Show all lines from the records below in which the string "logo" is present.

User interface change data
================================

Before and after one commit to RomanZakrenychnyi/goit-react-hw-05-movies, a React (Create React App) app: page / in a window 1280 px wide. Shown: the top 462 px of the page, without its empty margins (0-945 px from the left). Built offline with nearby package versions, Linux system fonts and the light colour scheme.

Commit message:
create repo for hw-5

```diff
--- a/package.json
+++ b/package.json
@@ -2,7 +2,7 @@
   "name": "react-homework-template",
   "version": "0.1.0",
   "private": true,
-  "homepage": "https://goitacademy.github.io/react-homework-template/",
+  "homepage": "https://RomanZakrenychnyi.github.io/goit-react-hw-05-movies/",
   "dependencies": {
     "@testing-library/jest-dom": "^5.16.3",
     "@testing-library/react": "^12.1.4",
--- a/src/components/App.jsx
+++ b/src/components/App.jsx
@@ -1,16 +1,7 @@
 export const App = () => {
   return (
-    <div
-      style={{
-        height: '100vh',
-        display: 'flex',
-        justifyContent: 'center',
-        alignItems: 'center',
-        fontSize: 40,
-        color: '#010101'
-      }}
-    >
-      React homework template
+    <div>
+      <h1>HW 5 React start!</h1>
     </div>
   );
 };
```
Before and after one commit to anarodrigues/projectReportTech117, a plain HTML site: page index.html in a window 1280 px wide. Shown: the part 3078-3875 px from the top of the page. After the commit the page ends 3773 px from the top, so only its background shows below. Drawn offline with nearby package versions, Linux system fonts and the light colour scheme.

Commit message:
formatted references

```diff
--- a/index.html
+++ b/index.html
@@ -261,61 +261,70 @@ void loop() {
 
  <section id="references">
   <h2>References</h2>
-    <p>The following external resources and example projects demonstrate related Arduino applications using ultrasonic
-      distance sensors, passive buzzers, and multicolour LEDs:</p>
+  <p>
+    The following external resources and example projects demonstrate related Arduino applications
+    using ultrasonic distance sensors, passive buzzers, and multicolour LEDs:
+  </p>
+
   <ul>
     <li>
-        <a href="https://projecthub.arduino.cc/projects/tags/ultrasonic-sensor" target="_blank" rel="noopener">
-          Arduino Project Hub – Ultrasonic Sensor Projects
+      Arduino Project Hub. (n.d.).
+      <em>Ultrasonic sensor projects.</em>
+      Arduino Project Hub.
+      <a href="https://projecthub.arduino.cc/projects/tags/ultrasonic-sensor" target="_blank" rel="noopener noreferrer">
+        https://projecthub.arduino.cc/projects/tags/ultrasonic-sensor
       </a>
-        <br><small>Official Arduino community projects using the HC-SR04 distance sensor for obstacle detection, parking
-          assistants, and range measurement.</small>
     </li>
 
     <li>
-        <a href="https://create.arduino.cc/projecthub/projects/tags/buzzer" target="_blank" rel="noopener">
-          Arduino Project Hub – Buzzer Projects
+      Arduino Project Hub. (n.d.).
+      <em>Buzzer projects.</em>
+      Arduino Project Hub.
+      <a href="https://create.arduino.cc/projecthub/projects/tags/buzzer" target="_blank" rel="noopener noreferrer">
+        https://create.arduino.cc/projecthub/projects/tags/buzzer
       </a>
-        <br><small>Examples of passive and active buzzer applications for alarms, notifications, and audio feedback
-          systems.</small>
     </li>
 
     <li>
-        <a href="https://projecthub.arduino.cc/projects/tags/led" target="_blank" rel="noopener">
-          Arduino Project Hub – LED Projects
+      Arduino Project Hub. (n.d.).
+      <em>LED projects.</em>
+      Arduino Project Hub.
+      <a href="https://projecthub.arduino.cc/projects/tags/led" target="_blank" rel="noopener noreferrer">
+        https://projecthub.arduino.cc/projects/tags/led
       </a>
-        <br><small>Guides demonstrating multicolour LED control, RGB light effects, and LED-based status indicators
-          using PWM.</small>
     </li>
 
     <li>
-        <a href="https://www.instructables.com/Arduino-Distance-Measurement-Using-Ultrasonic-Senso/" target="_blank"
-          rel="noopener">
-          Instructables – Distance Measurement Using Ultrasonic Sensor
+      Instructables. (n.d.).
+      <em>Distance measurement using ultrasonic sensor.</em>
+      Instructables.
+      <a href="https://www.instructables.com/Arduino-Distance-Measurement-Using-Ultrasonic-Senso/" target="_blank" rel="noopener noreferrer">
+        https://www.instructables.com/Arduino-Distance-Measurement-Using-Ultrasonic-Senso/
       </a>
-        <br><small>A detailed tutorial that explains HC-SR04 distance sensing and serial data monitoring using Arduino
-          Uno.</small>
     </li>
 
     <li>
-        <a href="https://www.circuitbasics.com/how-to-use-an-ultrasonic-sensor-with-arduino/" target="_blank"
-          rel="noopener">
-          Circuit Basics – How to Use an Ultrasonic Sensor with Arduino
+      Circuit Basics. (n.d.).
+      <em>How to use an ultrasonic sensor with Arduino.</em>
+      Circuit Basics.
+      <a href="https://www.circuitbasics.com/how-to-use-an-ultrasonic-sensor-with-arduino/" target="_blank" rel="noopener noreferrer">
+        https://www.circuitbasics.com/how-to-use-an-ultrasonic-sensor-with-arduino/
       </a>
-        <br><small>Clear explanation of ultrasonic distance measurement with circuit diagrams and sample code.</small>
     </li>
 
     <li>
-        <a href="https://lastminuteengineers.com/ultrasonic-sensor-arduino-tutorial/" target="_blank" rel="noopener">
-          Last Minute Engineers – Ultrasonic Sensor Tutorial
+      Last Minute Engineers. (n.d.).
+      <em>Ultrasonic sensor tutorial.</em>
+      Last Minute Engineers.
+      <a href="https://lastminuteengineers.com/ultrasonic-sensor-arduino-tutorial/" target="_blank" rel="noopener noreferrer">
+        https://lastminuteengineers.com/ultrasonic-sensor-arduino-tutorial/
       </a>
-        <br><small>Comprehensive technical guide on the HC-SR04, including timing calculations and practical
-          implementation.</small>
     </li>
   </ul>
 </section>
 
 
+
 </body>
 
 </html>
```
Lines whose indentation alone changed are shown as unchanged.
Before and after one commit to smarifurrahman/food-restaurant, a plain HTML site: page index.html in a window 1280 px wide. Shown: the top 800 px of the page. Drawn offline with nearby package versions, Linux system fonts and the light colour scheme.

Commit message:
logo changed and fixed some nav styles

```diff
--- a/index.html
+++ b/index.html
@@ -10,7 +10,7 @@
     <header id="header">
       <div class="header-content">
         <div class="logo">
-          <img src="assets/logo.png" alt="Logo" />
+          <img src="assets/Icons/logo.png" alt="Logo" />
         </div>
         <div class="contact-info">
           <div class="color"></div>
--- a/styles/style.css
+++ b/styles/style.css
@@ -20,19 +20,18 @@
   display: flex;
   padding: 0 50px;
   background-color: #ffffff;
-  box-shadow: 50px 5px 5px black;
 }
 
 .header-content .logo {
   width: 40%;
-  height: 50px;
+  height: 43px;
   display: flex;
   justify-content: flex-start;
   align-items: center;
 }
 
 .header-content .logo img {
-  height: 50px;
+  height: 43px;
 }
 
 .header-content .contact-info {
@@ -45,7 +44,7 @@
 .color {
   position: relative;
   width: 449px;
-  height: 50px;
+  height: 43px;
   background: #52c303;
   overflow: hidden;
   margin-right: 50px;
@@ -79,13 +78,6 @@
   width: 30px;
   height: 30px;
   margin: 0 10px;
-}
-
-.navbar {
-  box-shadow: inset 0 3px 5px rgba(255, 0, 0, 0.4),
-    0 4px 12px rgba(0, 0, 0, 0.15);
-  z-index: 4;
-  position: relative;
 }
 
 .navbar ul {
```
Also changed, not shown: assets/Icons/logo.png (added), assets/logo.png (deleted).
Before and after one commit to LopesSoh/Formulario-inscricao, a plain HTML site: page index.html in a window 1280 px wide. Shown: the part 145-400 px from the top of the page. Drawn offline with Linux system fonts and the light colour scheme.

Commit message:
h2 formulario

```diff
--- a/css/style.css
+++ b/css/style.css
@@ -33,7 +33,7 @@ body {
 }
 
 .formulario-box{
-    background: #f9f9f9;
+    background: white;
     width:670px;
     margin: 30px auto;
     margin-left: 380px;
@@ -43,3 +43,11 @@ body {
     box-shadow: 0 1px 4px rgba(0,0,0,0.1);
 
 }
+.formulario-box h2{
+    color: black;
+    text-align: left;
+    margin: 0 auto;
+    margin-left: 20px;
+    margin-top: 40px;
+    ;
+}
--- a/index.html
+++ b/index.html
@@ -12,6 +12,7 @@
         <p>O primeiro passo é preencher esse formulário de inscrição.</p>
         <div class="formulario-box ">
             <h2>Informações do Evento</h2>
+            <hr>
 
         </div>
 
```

================================

* [Finished exercise]:
logo changed and fixed some nav styles
         <div class="logo">
-          <img src="assets/logo.png" alt="Logo" />
+          <img src="assets/Icons/logo.png" alt="Logo" />
 .header-content .logo {
 .header-content .logo img {
Also changed, not shown: assets/Icons/logo.png (added), assets/logo.png (deleted).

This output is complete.